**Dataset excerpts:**
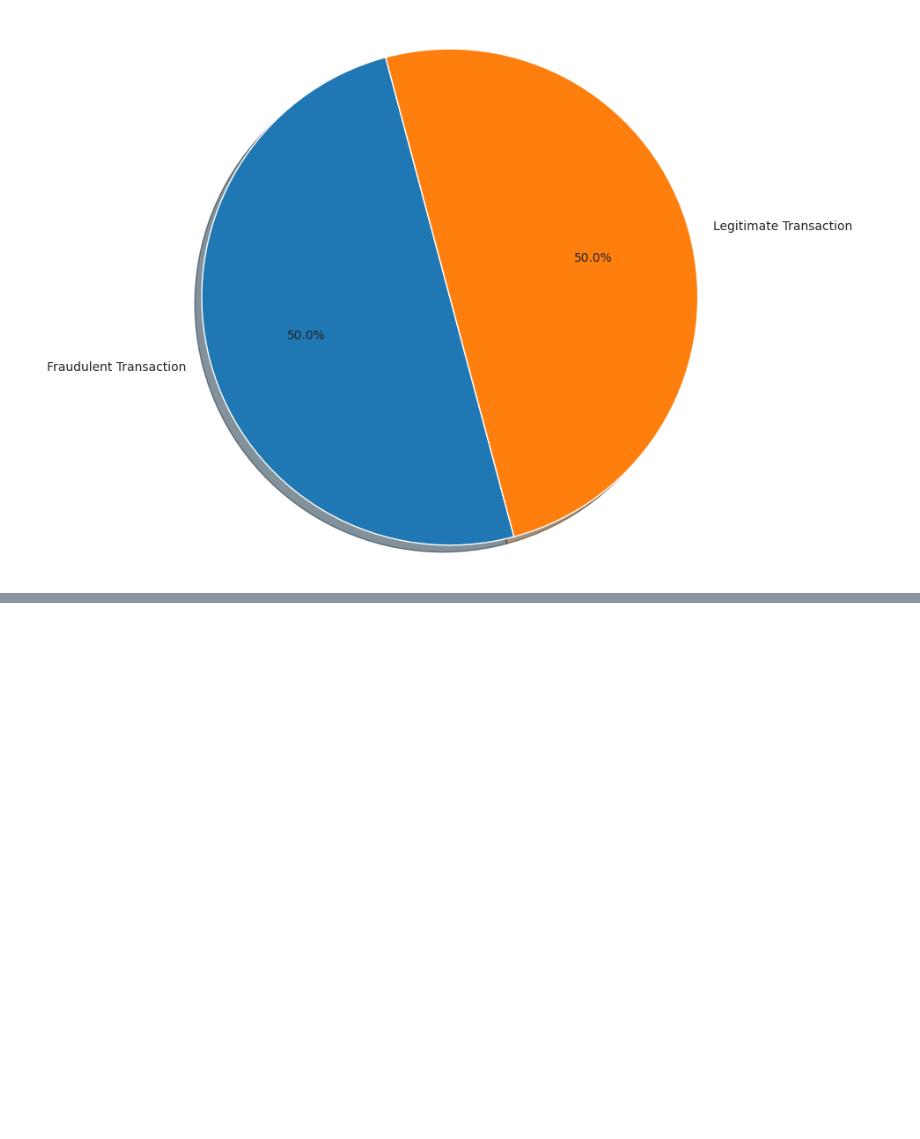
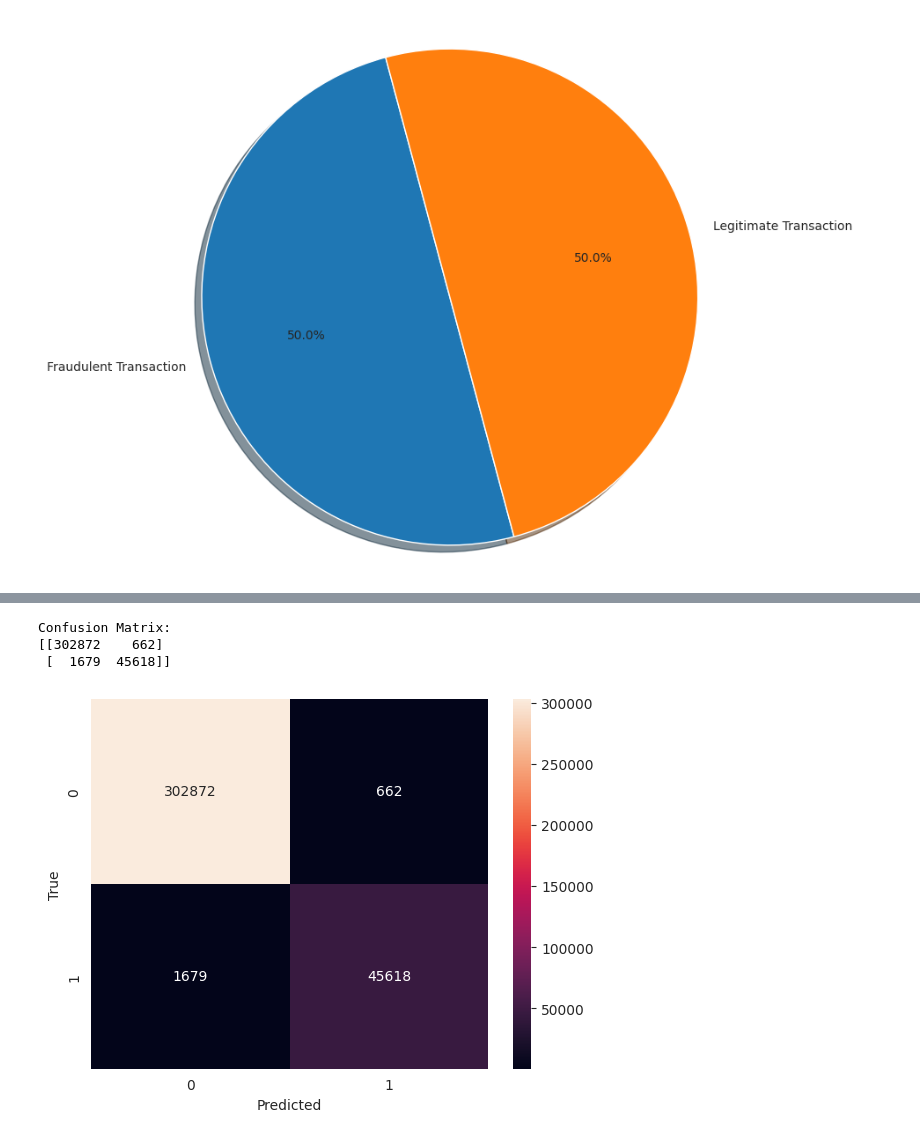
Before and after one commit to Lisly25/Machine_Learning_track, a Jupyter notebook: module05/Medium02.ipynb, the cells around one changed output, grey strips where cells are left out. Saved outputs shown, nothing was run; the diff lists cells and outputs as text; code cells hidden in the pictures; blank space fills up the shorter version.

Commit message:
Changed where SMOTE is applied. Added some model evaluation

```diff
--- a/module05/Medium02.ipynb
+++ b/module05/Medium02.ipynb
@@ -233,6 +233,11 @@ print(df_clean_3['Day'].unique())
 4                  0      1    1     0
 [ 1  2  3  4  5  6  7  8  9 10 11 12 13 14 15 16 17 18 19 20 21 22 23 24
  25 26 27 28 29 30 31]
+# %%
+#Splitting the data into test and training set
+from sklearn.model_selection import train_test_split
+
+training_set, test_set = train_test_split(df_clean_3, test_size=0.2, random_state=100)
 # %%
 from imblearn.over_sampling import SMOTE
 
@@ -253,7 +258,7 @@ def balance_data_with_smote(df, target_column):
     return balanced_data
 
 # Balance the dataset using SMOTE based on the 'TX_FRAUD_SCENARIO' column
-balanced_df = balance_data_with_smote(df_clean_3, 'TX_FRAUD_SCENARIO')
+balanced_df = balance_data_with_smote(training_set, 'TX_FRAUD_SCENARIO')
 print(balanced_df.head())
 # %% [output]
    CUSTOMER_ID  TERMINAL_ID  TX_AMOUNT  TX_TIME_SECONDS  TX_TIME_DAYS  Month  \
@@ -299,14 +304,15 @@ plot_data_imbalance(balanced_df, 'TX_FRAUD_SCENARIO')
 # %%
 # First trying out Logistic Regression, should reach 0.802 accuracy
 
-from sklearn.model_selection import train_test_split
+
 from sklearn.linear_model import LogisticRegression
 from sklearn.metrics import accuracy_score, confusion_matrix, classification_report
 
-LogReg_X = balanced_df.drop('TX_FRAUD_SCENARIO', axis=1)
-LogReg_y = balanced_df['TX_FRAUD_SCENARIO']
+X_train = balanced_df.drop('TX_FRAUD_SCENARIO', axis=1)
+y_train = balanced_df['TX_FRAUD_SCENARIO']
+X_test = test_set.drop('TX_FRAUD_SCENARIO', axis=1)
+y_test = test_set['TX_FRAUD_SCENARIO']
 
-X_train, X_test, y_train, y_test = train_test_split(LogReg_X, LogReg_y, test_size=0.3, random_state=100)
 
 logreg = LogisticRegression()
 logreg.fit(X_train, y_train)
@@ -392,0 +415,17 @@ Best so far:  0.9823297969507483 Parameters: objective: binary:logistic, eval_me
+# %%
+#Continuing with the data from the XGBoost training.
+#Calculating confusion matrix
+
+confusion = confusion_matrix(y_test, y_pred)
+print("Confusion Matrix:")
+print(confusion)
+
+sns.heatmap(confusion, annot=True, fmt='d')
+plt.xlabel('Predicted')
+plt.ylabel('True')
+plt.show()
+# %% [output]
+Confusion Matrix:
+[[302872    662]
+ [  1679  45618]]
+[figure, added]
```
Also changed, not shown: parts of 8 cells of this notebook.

---

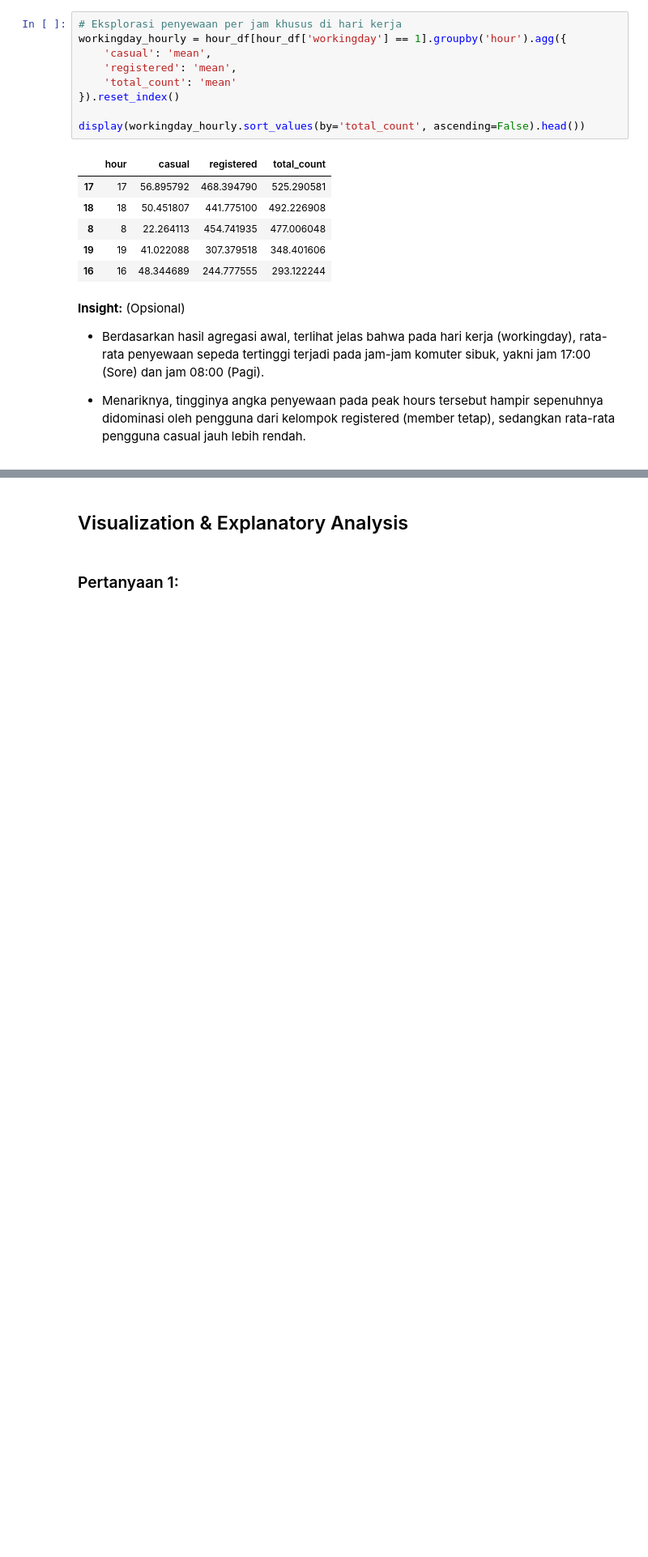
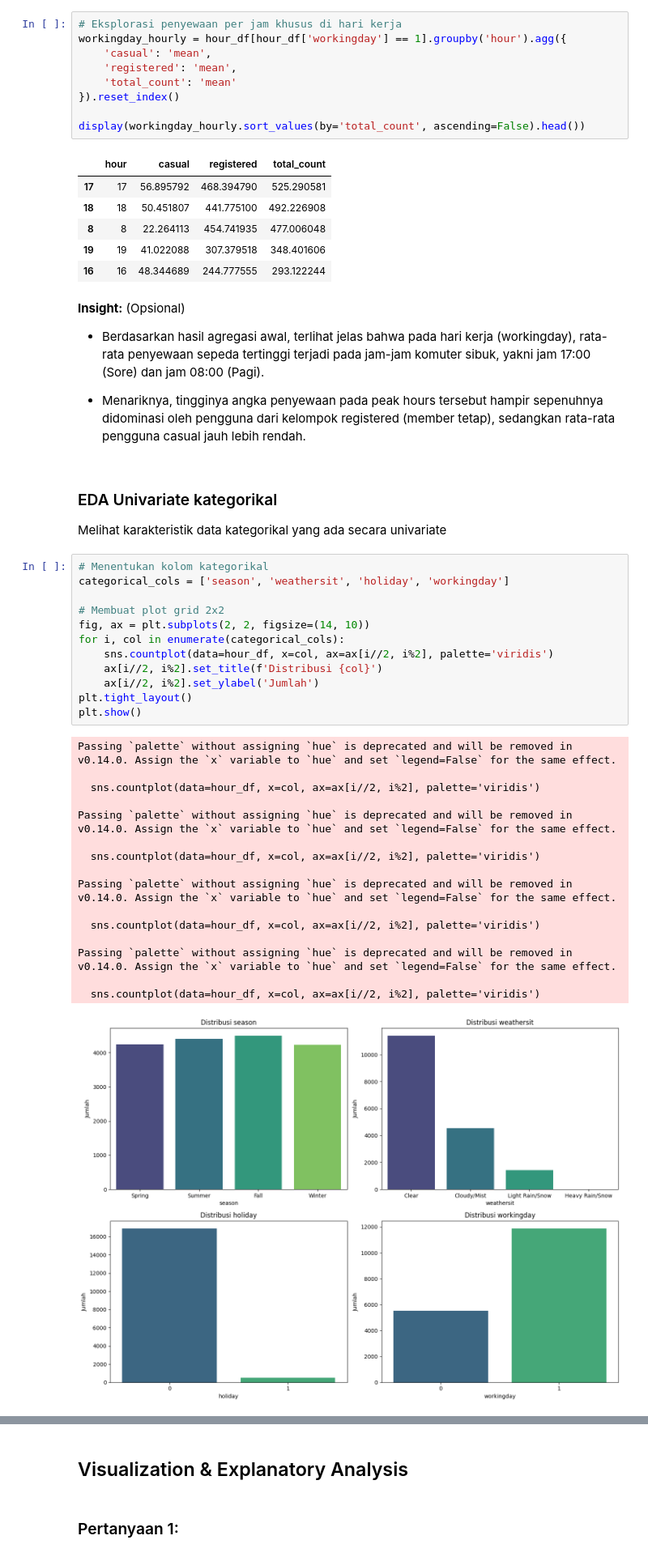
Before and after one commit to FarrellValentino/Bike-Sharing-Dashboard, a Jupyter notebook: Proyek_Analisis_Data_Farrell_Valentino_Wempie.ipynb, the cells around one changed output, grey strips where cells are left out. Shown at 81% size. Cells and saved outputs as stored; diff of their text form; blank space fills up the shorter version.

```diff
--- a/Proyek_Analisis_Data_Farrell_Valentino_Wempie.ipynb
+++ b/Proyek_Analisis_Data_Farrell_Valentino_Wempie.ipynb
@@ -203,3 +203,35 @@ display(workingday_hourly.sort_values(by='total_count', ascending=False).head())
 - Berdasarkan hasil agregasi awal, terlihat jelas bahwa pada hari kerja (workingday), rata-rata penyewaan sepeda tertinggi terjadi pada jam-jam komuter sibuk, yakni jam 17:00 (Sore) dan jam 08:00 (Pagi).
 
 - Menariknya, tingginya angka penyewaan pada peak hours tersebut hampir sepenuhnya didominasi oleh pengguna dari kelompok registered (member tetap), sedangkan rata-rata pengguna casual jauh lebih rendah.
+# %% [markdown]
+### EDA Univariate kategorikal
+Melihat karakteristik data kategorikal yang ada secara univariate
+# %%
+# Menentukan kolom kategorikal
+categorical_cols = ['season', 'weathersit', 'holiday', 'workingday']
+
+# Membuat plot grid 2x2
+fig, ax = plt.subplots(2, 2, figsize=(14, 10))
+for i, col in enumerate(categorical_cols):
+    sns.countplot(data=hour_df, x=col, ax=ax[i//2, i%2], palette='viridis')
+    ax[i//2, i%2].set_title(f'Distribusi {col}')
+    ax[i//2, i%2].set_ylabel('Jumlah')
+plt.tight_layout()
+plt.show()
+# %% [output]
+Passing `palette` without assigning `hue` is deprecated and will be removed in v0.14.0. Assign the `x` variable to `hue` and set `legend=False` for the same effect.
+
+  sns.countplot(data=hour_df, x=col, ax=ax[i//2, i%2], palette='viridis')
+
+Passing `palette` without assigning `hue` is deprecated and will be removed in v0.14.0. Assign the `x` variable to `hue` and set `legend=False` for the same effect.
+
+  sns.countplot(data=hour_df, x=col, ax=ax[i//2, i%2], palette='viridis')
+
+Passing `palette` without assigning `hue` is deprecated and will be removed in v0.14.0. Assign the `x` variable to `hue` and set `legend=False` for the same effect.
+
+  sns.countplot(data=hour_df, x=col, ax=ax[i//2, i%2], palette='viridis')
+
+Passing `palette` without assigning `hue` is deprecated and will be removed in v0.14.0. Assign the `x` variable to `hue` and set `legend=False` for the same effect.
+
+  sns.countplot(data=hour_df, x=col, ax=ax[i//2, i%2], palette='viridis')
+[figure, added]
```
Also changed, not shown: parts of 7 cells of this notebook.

...

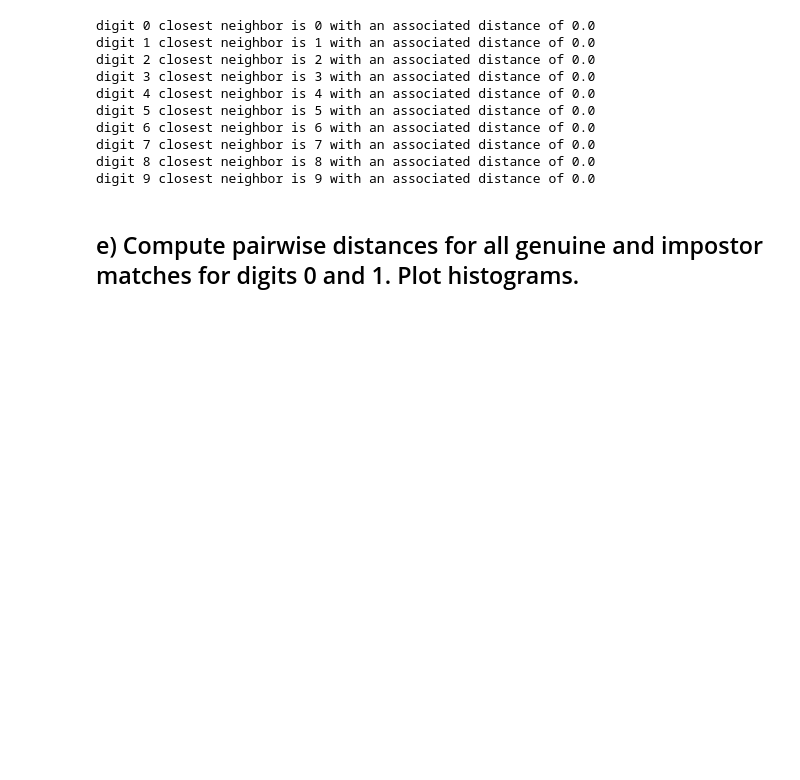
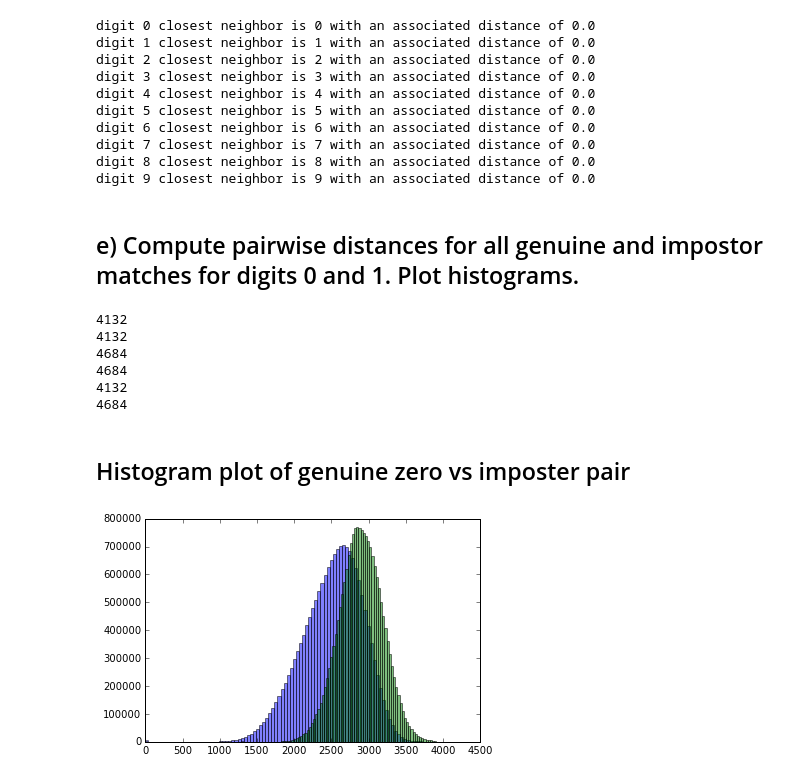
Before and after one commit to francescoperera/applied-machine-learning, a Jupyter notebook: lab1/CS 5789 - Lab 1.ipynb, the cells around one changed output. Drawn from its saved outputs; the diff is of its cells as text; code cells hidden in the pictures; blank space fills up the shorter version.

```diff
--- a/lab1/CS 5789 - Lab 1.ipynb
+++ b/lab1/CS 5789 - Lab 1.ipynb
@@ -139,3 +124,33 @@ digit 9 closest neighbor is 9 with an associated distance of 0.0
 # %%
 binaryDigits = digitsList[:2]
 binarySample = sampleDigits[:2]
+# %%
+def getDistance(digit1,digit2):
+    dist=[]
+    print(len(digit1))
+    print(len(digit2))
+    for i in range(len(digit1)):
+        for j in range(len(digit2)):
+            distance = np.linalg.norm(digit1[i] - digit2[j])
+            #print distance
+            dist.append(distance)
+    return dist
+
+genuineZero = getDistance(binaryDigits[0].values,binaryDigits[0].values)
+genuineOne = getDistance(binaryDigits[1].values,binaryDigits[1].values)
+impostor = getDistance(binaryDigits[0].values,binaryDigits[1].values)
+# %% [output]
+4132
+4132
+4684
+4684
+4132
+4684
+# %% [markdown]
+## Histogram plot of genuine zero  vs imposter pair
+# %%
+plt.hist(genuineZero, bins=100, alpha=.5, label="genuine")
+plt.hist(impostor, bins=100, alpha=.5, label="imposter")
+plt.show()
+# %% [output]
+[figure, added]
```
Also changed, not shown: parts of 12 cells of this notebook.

**Your objective:**
Using the data above, tally each line in which "import" appears and give the number with no other words.

**Answer to the problem:**
5